Poland's defense minister met with Defense Secretary Donald Rumsfeld on Wednesday amid speculation that Poland hosted secret CIA prisons. It was unclear whether Radek Sikorski's discussion with Rumsfeld touched on the allegations, which have been repeatedly denied by the Polish government.
Neither Sikorski nor Rumsfeld spoke to the press after their meeting. The speculation has "put our country in a very uncomfortable political position with our European allies," Sikorski told The Washington Times in a story published Wednesday. "Poland has always seen itself as a good friend of America and a strong member of the EU. This is a controversy we truly do not need right now," he said.

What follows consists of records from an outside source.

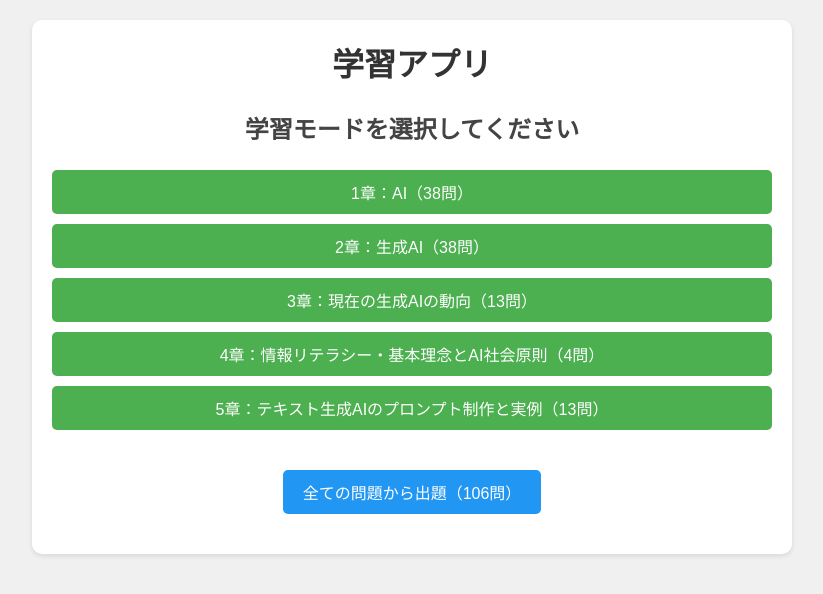
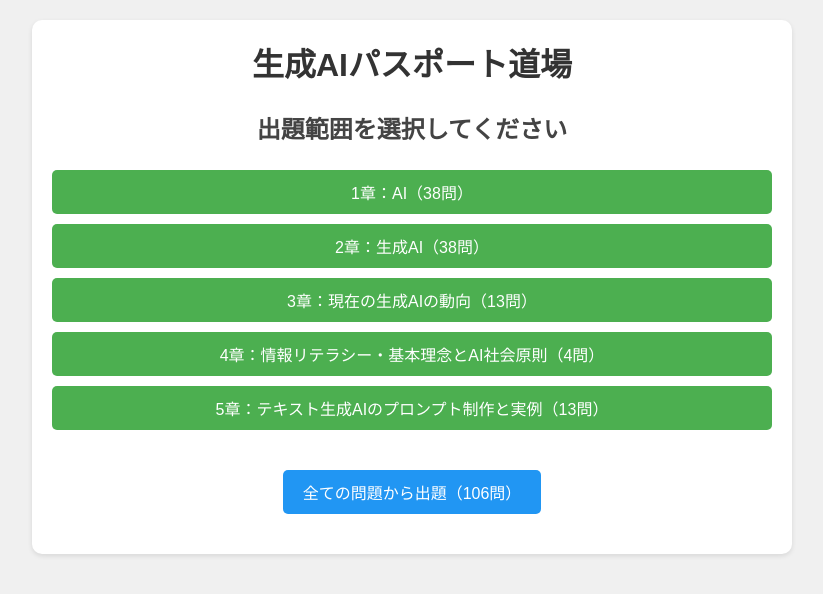
Before and after one commit to patn3314/Generative-AI-Dojo, a plain HTML site: page index.html in a window 1280 px wide. Shown: the whole page, without its empty margins (228-1051 px from the left). Drawn offline with Linux system fonts and the light colour scheme.

Commit message:
Add files via upload

```diff
--- a/index.html
+++ b/index.html
@@ -3,7 +3,7 @@
 <head>
     <meta charset="UTF-8">
     <meta name="viewport" content="width=device-width, initial-scale=1.0">
-    <title>学習アプリ</title>
+    <title>生成AIパスポート道場</title>
     <base href="/Generative-AI-Dojo/">
     <link rel="stylesheet" href="style.css">
 </head>
@@ -21,9 +21,9 @@
 
         <!-- トップ画面 -->
         <div id="top-screen" class="screen" style="display: none;">
-            <h1>学習アプリ</h1>
+            <h1>生成AIパスポート道場</h1>
             <div class="mode-selection">
-                <h2>学習モードを選択してください</h2>
+                <h2>出題範囲を選択してください</h2>
                 <div id="chapter-buttons" class="button-container">
                     <!-- 章ボタンがここに動的に追加されます -->
                 </div>
```
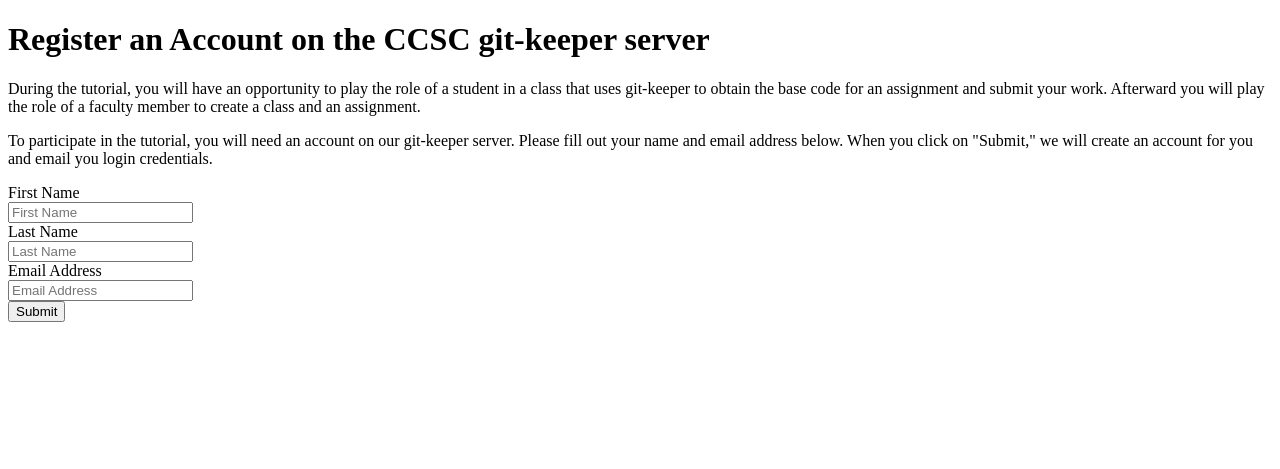
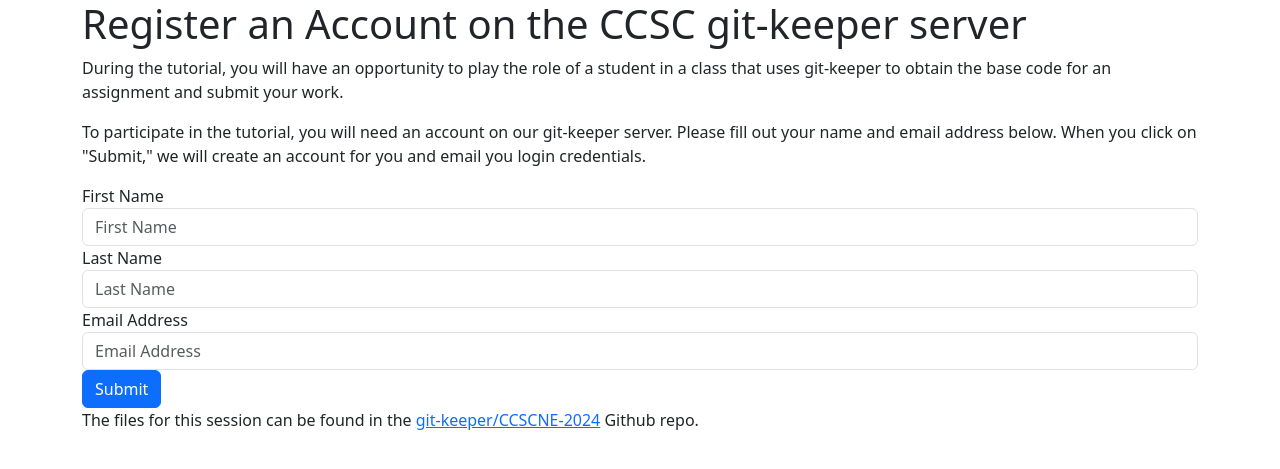
Before and after one commit to git-keeper/ccsc-signups, a Flask app: page / in a window 1280 px wide. Shown: the top 469 px of the page. Run offline with Flask 3, Linux system fonts and the light colour scheme.

Commit message:
CCSCNE 2024 Version

```diff
--- a/app.py
+++ b/app.py
@@ -2,6 +2,12 @@ from re import sub
 from flask import Flask, render_template, request, url_for, flash, redirect
 import subprocess
 from email_validator import validate_email, EmailNotValidError
+import dotenv
+import os
+
+
+dotenv.load_dotenv()
+
 
 def is_email_valid(email):
 	try:
@@ -13,7 +19,7 @@ def is_email_valid(email):
 
 
 app = Flask(__name__)
-app.config['SECRET_KEY'] = '42a7f962441e4db32652894755a386455a56f7fb0b67629f'
+app.config['SECRET_KEY'] = os.getenv('FLASK_SECRET_KEY')
 
 
 @app.route('/', methods=('GET', 'POST'))
@@ -36,14 +42,13 @@ def create():
 
             if result != 0:
                 flash('Email address already registered as a user.')
-                return
+            else:
+                with open('/root/ccsce2022.csv', 'a') as f:
+                    f.write('{},{},{}\n'.format(lname, fname, email))
 
-            with open('/root/ccsce2022.csv', 'a') as f:
-                f.write('{},{},{}\n'.format(lname, fname, email))
+                result = subprocess.call(['gkeep', 'modify', 'ccscne', 'ccscne2024.csv'])
 
-            subprocess.call(['sh', '/root/update.sh'])
-
-            return redirect(url_for('response'))
+                return redirect(url_for('response'))
 
     return render_template('index.html')
 
--- a/requirements.txt
+++ b/requirements.txt
@@ -1,3 +1,4 @@
 flask
 gunicorn
 email-validator
+python-dotenv
--- a/templates/base.html
+++ b/templates/base.html
@@ -2,28 +2,9 @@
 <html lang="en">
 <head>
     <meta charset="UTF-8">
-    <title>{% block title %} {% endblock %} - FlaskApp</title>
-    <style>
-        .message {
-            padding: 10px;
-            margin: 5px;
-            background-color: #f3f3f3
-        }
-        nav a {
-            color: #d64161;
-            font-size: 3em;
-            margin-left: 50px;
-            text-decoration: none;
-        }
-
-        .alert {
-            padding: 20px;
-            margin: 5px;
-            color: #970020;
-            background-color: #ffd5de;
-        }
-
-    </style>
+    <title>{% block title %} {% endblock %} - CCSCNE - git-keeper Tutorial</title>
+    <meta name="viewport" content="width=device-width, initial-scale=1">
+    <link href="https://cdn.jsdelivr.net/npm/bootstrap@5.3.3/dist/css/bootstrap.min.css" rel="stylesheet" integrity="sha384-QWTKZyjpPEjISv5WaRU9OFeRpok6YctnYmDr5pNlyT2bRjXh0JMhjY6hW+ALEwIH" crossorigin="anonymous">
 </head>
 <body>
     <div class="content">
@@ -32,5 +13,5 @@
         {% endfor %}
         {% block content %} {% endblock %}
     </div>
-</body>
+    <script src="https://cdn.jsdelivr.net/npm/bootstrap@5.3.3/dist/js/bootstrap.bundle.min.js" integrity="sha384-YvpcrYf0tY3lHB60NNkmXc5s9fDVZLESaAA55NDzOxhy9GkcIdslK1eN7N6jIeHz" crossorigin="anonymous"></script>
 </html>
--- a/templates/index.html
+++ b/templates/index.html
@@ -1,39 +1,44 @@
 {% extends 'base.html' %}
 
 {% block content %}
-    <h1>{% block title %} Register an Account on the CCSC git-keeper server{% endblock %}</h1>
+    <div class="container">
+        <h1>Register an Account on the CCSC git-keeper server</h1>
         <p>
             During the tutorial, you will have an opportunity to play the role of a student in
             a class that uses git-keeper to obtain the base code for an assignment and submit
-        your work.  Afterward you will play the role of a faculty member to create a class
-        and an assignment.
+            your work.
         </p>
 
         <p>
             To participate in the tutorial, you will need an account on our git-keeper server.
-        Please fill out your name and email address below.  When you click on "Submit,"
+            Please fill out your name and email address below. When you click on "Submit,"
             we will create an account for you and email you login credentials.
         </p>
+
         <form method="post">
+            <div class="form-group">
                 <label for="fname">First Name</label>
-        <br>
-        <input type="text" name="fname"
-               placeholder="First Name"
-               value="{{ request.form['fname'] }}"></input>
-        <br>
+                <input type="text" class="form-control" id="fname" name="fname" placeholder="First Name" required>
+            </div>
+
+            <div class="form-group">
                 <label for="lname">Last Name</label>
-        <br>
-        <input type="text" name="lname"
-               placeholder="Last Name"
-               value="{{ request.form['lname'] }}"></input>
-        <br>
+                <input type="text" class="form-control" id="lname" name="lname" placeholder="Last Name" required>
+            </div>
+
+            <div class="form-group">
                 <label for="email">Email Address</label>
-        <br>
-        <input type="text" name="email"
-               placeholder="Email Address"
-               value="{{ request.form['email'] }}"></input>
-        <br>
+                <input type="email" class="form-control" id="email" name="email" placeholder="Email Address" required>
+            </div>
 
-        <button type="submit">Submit</button>
+            <button type="submit" class="btn btn-primary">Submit</button>
         </form>
+
+<p>
+The files for this session can be found in the <a
+href="https://github.com/git-keeper/CCSCNE-2024">git-keeper/CCSCNE-2024</a>
+Github repo.
+</p>
+    </div>
+
 {% endblock %}
--- a/templates/response.html
+++ b/templates/response.html
@@ -6,7 +6,7 @@
 </p>
 <p>
 The files for this session can be found in the <a
-href="https://github.com/git-keeper/ccsce2022">git-keeper/ccsce2022</a>
+href="https://github.com/git-keeper/CCSCNE-2024">git-keeper/CCSCNE-2024</a>
 Github repo.
 </p>
 {% endblock %}
```
Also changed, not shown: 2 other files. Lines whose indentation alone changed are shown as unchanged.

The talks at the Pentagon were understood to have dealt with plans for Poland to replace NATO in 2007 as the commanding force for allied operations in Afghanistan, where peacekeeping and reconstruction are under way following the 2001 ouster of the Taliban militia and the al-Qaida rebels they harbored.
They also were said to have discussed the speedy entry of Ukraine into NATO. Both Poland and the United States are pushing for Ukraine's entry now that the former Soviet Republic has a democratically elected government.
Sikorski also reiterated government denials following a Monday night report by ABC News that two secret CIA prisons in eastern Europe were closed last month. The report, which ABC attributed to current and former CIA officers who spoke on condition of anonymity, said the prisons were shut down after Human Rights Watch said it had evidence suggesting such facilities existed in Romania and Poland.
On the issue of Iraq, Sikorski said security in the Polish-run sector in the central part of the country is good and Iraqi forces there are increasingly able to handle peacekeeping chores. "If the rest of Iraq looked like our zone, Iraq would be in pretty good shape," he said in the interview Tuesday.
Before leaving for Washington, Sikorski said meetings with top U.S. military officials would help Poland reach a decision within the next few weeks whether to keep its 1,500 soldiers in central Iraq or stick to the last government's plan to bring them home next month, reported AP. P.T.
Not only discrimination but also the culture of violence is deep-rooted in the United States. Fed by the elites, racial differences become social inequality